By Dr. Jessie
I love animals. Shocking, I know. No one ever just comes out and tells people that they love animals anymore, right? It’s just that bumper stickers, T-shirts, tattoos, Sarah McLachlan commercials, rear window decals, and crazy cat lady hair just don’t seem adequate to express how much many of us obsess over our childer-uh, pets.
I get it, really, I do. Animals are amazing, frequently hilarious, and often a joy to be around. As a small animal veterinarian, I chose a career that allows me to be around them and the people who love them all day, every day. Then I go home, sometimes even before 10 pm, to relax with my two cats, dog, and however many alligators have decided my front porch looks comfy. It’s a wonderful, hairbally life.
Now that I’ve established I number among your animal-loving ranks so you don’t kill me and feed my remains to your fifty-two cats after you’ve read this article, I’m going to take some liberty here to tell you a bit about your friendly neighborhood veterinarian.
We are generally fairly reasonable, good-hearted people who want to do everything we can to make sure your pet is happy, healthy, and lives a long time.
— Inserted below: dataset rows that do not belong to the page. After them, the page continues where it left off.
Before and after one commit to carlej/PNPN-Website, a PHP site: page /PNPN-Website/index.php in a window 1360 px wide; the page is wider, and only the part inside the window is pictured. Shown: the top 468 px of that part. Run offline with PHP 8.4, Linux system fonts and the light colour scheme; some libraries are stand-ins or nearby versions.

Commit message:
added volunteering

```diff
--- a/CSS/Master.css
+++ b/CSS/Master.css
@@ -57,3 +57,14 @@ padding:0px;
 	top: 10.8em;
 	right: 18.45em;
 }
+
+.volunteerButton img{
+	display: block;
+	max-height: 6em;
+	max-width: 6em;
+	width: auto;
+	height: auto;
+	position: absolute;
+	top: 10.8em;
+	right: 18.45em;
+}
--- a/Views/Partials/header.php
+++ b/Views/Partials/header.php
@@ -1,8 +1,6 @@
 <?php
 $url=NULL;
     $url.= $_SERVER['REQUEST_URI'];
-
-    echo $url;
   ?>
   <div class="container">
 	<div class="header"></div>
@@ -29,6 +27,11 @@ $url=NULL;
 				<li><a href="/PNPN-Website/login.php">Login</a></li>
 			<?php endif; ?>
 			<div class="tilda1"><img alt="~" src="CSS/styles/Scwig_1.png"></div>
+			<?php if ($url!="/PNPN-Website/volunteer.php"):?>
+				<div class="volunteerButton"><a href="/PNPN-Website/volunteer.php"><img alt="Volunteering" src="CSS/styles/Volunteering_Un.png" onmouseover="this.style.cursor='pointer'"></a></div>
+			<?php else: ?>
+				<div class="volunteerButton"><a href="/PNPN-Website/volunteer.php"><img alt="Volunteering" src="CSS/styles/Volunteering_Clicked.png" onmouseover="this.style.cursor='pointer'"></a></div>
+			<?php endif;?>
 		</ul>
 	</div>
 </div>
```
We are willing to do just about anything we can to accommodate your needs, whether that means skipping lunch, staying after hours to wait with Cuddles while you finish your shopping, or paying out of our own pockets for treatment he needs that you swear you can’t afford (despite the new Rolex and Coach purse we have to pretend we don’t notice). We do our very best to take care of you and your little one.
We also have seen upwards of 6000 patients in the past twelve months. Do we remember that you told us last year that Pooky likes to eat the tiny Milkbones, not the medium-sized ones? Probably not. Do we remember that he had a Grade 2 mast cell tumor that was completely resected five years ago and has a chance of recurrence? Absolutely. Because we genuinely love our patients and what we do, but we have to prioritize the information we retain due to sheer volume.
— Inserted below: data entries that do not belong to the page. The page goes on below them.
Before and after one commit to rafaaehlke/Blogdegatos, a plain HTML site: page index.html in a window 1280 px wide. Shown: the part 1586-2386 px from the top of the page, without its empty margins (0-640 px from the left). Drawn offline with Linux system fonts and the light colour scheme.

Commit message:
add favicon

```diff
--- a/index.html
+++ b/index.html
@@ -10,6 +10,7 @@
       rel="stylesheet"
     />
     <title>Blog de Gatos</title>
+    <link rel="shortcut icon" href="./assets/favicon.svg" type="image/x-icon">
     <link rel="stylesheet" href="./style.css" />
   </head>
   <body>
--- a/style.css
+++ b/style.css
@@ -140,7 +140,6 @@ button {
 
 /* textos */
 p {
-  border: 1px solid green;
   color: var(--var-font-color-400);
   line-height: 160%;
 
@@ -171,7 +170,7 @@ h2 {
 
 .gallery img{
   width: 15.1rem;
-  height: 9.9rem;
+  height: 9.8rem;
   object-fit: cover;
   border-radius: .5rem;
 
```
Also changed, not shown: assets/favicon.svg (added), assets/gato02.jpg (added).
When the day is over and we see you walking toward us in the parking lot after twelve hours of being on our feet and a stressful rollercoaster of emotional highs and lows, we still smile and coo over your new puppy and offer free advice on food and toys and training. Hey, we love animals, too! But do we want to stare at your blurry cell phone photos of your puppy at birth, three days old, five days old, one week old, all the way up to the picture you currently are taking as we are standing there looking at the previous photos?
We do not.
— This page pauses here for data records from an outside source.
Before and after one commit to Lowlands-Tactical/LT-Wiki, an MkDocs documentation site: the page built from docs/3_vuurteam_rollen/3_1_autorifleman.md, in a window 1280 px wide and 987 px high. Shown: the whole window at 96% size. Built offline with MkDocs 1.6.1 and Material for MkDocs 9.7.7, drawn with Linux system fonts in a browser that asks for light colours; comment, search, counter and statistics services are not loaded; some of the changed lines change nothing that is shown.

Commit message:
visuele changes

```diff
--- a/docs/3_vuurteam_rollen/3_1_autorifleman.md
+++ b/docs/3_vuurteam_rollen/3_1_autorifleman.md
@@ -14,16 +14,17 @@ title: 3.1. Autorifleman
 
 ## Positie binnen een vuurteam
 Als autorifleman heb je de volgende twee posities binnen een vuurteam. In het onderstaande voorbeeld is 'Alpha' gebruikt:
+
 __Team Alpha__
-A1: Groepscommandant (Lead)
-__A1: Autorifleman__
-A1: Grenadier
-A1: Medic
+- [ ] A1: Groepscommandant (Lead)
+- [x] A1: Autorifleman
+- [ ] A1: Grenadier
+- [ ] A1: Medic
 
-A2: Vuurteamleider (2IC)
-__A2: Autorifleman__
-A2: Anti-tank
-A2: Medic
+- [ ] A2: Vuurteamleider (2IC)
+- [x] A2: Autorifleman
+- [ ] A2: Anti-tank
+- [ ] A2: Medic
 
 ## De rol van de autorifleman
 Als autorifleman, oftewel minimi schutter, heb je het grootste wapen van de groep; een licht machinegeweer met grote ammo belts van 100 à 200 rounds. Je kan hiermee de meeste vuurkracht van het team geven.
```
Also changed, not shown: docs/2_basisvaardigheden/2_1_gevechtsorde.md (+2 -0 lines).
Allow me to break this one down for you, in case you can’t fathom why. Your Shih Tzu puppy, though admittedly cute, is by no means even the cutest thing I have seen today, let alone ever. I’m a vet, and besides, I own a mirror. Anyway, of course I’ll agree with you and nod along as you describe the littermates, parents, grandparents, championship lines and tell me that my rough guess as to his final weight is probably wrong. But like virtually every other small animal veterinarian, I’ve treated show dogs, pageant dogs, professional groomers’ dogs, Snoop Doggs…you get the idea. It isn’t that I’m not excited for you and your little one, because I am. But when I look at Bella at 9pm in a rapidly emptying parking lot, I think, “Probably needs airway surgery to correct genetic defects,” or “That cough sounds like infectious tracheobronchitis,” not how Bella is the most perfect non-breeding quality specimen imaginable.
Being a vet is not glamorous. It isn’t playing with kittens or kneeling in a field of lilies with a Golden Retriever while recommending various products. Veterinarians and their staff deal with the gross, dirty, dangerous aspects of owning a pet on a regular basis. Our white coats need to be laundered several times during an average day (and what genius decided to make the coats white?). Looking at still photos or video clips of your dog doing the same things every other dog does lost its luster sometime after we cleaned our zillionth kennel as a teenager.
In summation, your vet loves animals. Your vet loves to see your animals. But please understand your vet sees a lot of animals. When you see your vet at the grocery store, do not expect your vet, without the benefit of medical records, to give you an extensive consultation in the checkout line because you do not want to pay for an office visit. Those tabloids don’t read themselves. And please don’t show your vet dozens of pictures of Fluffy in various positions on your sofa. Your vet is more likely to notice your poor choices of interior décor than Fluffy’s adorableness after a full day of being bitten, scratched, clawed, and smeared with various bodily fluids by twenty-five other animals who look remarkably similar to Fluffy.
Trust me. Fluffy is a lot cuter during regular office hours.
Dr. Jessie is a veterinarian. She has a menagerie of animals and a farm in her backyard that may or may not be against every rule her HOA has ever conceived. She also remembers the Latin words for things, which makes her better than you.